BEGIN Input data
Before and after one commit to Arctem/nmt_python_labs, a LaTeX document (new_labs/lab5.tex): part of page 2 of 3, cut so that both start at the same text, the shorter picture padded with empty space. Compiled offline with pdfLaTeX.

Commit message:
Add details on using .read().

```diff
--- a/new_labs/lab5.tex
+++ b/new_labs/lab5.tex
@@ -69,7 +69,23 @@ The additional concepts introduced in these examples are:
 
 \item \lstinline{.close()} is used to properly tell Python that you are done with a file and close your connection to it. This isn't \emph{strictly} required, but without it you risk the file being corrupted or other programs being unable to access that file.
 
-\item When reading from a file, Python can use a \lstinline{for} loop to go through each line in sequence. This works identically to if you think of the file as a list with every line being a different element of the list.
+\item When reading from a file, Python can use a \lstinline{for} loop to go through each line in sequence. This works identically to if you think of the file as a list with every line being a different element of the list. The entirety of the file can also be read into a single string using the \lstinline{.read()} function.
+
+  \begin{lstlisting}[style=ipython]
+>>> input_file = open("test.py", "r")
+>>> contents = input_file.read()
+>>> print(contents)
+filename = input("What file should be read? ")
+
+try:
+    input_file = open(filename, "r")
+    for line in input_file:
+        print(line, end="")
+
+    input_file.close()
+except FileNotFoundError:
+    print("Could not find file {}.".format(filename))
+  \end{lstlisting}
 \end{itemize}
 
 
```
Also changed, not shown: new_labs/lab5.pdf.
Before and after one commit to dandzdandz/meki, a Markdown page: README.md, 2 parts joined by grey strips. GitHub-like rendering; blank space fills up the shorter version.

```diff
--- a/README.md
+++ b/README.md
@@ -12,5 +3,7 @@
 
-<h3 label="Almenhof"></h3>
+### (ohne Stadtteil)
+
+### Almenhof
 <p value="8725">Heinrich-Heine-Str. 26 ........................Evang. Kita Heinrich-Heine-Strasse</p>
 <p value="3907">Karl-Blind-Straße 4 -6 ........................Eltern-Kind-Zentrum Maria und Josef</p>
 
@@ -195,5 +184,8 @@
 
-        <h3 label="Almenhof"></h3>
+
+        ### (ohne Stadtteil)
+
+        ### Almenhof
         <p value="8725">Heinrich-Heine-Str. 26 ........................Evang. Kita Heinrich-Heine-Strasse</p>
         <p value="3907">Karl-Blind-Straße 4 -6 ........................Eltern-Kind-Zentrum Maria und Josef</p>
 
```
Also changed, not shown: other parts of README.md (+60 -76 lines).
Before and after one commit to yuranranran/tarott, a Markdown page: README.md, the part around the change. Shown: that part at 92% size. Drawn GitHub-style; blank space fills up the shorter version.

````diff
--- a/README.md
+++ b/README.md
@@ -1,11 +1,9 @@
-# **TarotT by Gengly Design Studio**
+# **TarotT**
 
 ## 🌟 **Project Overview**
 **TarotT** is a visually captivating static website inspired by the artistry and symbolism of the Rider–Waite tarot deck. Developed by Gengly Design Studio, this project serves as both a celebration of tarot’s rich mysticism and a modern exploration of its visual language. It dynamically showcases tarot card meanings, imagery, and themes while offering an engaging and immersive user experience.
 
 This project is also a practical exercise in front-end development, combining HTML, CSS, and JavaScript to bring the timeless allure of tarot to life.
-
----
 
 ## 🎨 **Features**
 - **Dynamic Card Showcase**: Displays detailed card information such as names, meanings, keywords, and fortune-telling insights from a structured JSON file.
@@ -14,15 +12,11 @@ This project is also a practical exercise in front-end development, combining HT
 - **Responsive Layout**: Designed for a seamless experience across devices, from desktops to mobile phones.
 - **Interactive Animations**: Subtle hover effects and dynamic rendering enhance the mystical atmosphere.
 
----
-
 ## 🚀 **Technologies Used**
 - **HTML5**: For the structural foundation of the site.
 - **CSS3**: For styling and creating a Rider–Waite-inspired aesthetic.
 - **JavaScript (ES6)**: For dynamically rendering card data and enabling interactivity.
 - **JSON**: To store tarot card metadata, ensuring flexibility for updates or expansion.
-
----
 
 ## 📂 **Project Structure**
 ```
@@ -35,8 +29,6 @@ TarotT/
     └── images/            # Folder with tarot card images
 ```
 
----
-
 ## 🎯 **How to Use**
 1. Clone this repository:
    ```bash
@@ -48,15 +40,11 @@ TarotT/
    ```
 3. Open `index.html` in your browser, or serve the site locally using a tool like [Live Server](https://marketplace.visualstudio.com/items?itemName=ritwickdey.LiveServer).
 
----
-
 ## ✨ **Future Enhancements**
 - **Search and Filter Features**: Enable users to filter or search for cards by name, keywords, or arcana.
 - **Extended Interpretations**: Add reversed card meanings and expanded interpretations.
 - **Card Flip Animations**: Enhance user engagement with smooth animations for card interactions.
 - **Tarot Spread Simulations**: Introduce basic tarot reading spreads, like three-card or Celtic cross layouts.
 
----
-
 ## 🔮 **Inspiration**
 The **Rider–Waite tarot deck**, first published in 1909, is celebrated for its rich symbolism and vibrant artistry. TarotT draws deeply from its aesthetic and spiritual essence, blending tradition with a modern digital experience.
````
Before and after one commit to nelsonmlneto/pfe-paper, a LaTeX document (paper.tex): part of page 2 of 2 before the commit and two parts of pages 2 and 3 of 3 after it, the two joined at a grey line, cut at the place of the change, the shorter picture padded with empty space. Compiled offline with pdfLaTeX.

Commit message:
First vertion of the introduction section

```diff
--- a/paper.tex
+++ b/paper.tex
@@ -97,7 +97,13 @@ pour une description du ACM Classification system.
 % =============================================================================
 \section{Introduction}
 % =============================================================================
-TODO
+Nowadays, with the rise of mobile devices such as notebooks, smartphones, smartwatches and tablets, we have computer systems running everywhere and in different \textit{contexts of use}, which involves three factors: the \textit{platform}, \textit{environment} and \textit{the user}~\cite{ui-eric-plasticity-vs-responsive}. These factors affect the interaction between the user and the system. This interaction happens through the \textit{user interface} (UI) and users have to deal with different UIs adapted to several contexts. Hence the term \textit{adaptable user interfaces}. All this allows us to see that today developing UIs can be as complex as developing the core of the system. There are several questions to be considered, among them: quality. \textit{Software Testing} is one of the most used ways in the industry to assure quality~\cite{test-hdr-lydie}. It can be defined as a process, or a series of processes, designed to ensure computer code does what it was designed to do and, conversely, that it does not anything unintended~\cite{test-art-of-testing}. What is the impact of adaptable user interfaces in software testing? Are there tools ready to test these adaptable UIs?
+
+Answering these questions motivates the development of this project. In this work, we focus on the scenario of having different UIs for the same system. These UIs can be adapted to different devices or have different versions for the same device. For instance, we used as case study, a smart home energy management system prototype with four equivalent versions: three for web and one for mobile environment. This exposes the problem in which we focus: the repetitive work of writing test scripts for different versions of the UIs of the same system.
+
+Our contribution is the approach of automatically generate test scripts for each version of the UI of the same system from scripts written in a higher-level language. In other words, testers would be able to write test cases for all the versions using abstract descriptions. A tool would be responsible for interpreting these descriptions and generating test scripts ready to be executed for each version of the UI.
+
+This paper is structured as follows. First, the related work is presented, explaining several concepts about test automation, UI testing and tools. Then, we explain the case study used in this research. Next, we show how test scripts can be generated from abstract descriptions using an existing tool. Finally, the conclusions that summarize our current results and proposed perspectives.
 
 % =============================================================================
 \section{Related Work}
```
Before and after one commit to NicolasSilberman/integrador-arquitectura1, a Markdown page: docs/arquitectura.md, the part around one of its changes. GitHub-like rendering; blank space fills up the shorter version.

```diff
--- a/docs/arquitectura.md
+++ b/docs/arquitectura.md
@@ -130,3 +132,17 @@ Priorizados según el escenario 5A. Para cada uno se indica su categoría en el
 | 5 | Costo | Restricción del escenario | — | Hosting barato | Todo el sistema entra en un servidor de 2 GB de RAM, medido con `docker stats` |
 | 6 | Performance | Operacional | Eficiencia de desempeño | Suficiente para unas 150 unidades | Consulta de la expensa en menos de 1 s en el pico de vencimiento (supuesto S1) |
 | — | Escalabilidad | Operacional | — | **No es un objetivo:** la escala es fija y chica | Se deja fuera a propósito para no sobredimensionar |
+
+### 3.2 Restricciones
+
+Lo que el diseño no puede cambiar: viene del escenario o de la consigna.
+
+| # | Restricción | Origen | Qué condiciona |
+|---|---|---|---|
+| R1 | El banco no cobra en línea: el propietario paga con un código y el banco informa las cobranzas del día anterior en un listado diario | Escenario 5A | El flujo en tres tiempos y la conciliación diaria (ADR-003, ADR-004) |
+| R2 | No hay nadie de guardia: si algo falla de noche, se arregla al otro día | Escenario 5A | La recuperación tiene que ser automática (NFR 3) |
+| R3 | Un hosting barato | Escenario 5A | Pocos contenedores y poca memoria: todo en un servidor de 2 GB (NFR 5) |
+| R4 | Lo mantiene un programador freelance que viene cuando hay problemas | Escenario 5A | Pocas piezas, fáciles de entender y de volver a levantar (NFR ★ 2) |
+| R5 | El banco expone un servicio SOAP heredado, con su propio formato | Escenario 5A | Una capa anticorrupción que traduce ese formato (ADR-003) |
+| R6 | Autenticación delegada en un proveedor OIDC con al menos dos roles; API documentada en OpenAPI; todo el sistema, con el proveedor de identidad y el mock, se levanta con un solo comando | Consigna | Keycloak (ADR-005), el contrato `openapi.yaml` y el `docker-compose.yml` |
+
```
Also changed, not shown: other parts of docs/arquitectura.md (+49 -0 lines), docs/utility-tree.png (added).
END Input data
*Your goal*: Gather up the lines containing the word "concepts" from these records and copy them.

*Exercise answer*:
@@ -69,7 +69,23 @@ The additional concepts introduced in these examples are:
+This paper is structured as follows. First, the related work is presented, explaining several concepts about test automation, UI testing and tools. Then, we explain the case study used in this research. Next, we show how test scripts can be generated from abstract descriptions using an existing tool. Finally, the conclusions that summarize our current results and proposed perspectives.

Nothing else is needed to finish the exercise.